===== Source data
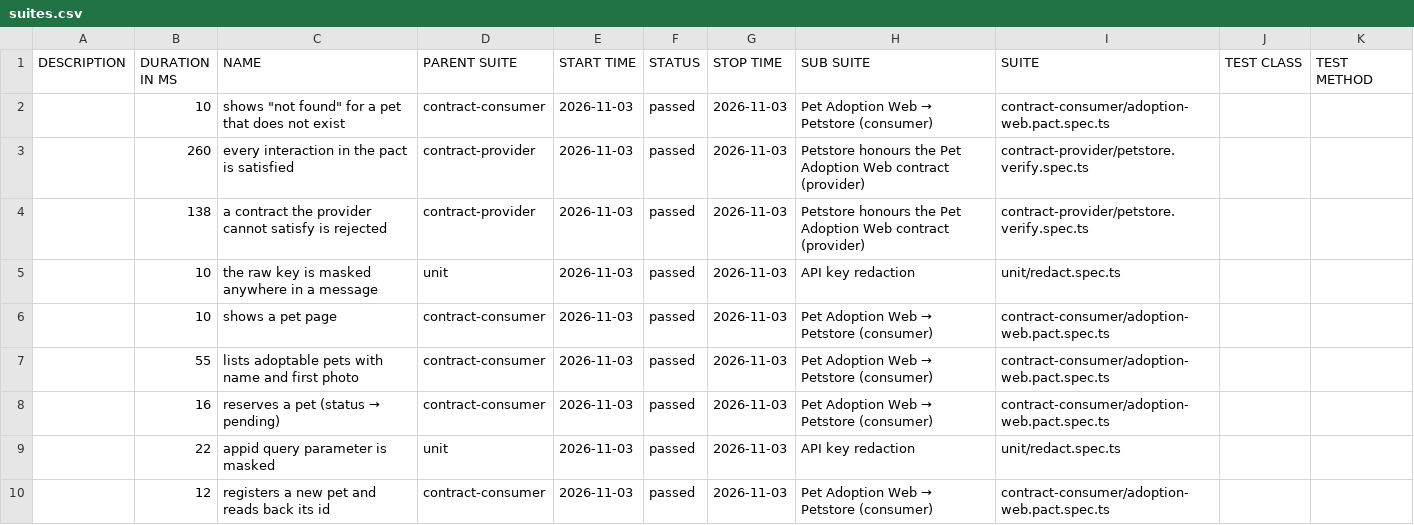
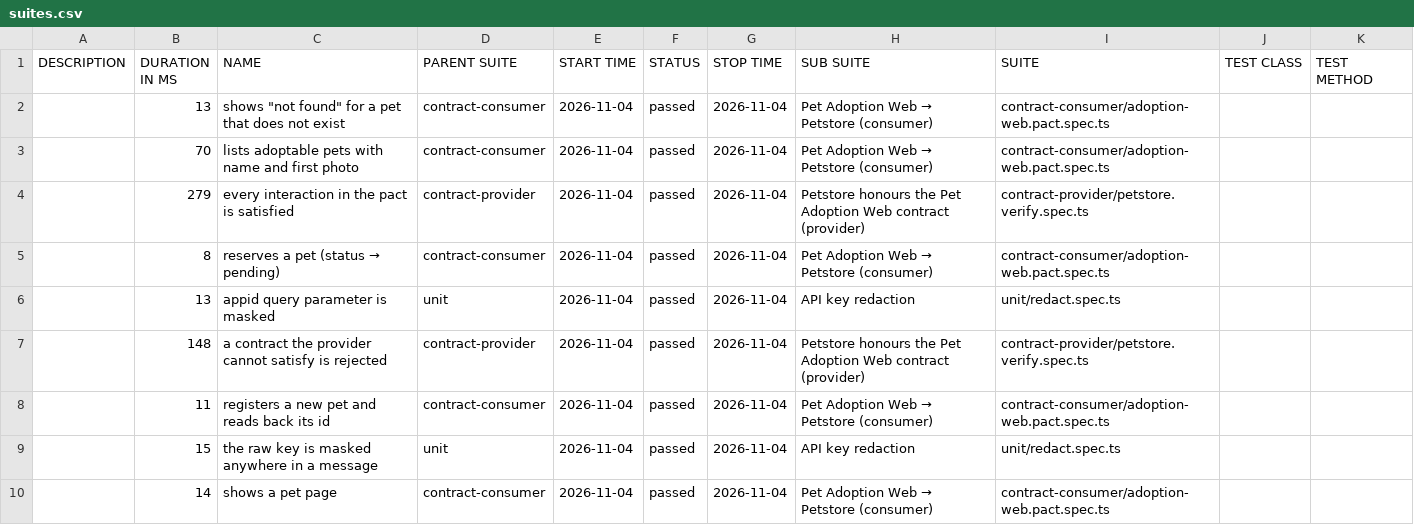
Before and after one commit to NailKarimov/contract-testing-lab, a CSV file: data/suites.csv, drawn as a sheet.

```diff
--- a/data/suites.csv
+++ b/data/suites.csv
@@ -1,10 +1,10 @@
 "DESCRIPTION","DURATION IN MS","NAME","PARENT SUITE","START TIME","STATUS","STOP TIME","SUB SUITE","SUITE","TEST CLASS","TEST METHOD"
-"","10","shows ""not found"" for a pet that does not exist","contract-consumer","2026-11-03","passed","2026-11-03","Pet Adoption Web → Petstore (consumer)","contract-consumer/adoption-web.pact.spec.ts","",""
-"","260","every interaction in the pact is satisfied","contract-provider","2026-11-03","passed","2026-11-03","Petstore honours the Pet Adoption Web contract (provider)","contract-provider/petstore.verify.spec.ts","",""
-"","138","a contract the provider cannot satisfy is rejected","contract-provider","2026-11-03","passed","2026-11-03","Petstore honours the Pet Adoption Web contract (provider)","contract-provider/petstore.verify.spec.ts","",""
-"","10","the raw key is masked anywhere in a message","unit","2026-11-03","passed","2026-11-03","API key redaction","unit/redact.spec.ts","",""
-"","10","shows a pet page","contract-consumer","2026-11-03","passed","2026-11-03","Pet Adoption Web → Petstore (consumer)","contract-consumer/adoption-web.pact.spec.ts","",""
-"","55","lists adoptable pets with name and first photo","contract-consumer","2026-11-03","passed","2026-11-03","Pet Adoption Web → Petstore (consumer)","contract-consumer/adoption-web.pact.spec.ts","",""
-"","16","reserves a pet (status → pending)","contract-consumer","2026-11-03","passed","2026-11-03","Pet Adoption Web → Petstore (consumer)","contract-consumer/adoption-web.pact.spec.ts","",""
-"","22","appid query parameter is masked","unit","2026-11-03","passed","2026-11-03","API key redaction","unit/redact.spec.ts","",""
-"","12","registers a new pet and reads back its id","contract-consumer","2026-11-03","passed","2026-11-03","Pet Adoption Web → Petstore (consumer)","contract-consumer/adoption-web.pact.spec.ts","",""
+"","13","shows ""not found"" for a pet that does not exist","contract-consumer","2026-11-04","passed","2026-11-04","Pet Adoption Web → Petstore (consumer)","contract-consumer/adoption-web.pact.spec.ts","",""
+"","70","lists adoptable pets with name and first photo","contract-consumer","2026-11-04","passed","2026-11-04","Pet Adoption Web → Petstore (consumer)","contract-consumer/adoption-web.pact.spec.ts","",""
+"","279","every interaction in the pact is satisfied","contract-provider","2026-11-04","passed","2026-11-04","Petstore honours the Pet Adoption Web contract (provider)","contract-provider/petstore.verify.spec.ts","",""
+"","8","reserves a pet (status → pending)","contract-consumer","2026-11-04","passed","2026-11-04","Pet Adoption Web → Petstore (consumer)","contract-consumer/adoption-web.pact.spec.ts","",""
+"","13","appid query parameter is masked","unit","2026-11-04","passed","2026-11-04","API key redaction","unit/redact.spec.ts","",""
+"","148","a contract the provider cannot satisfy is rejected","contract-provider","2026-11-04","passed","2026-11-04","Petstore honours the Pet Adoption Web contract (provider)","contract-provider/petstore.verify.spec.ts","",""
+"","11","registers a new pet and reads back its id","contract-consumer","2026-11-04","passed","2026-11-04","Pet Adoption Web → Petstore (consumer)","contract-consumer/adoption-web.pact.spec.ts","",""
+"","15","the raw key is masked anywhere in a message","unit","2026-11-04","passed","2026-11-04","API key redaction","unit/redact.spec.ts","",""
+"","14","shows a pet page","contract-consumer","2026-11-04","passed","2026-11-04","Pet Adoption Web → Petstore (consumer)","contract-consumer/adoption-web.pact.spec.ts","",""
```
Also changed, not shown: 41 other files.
==========
- Task details -
Number of lines above containing the word "satisfy": state it and add nothing else.

- Answer section -
2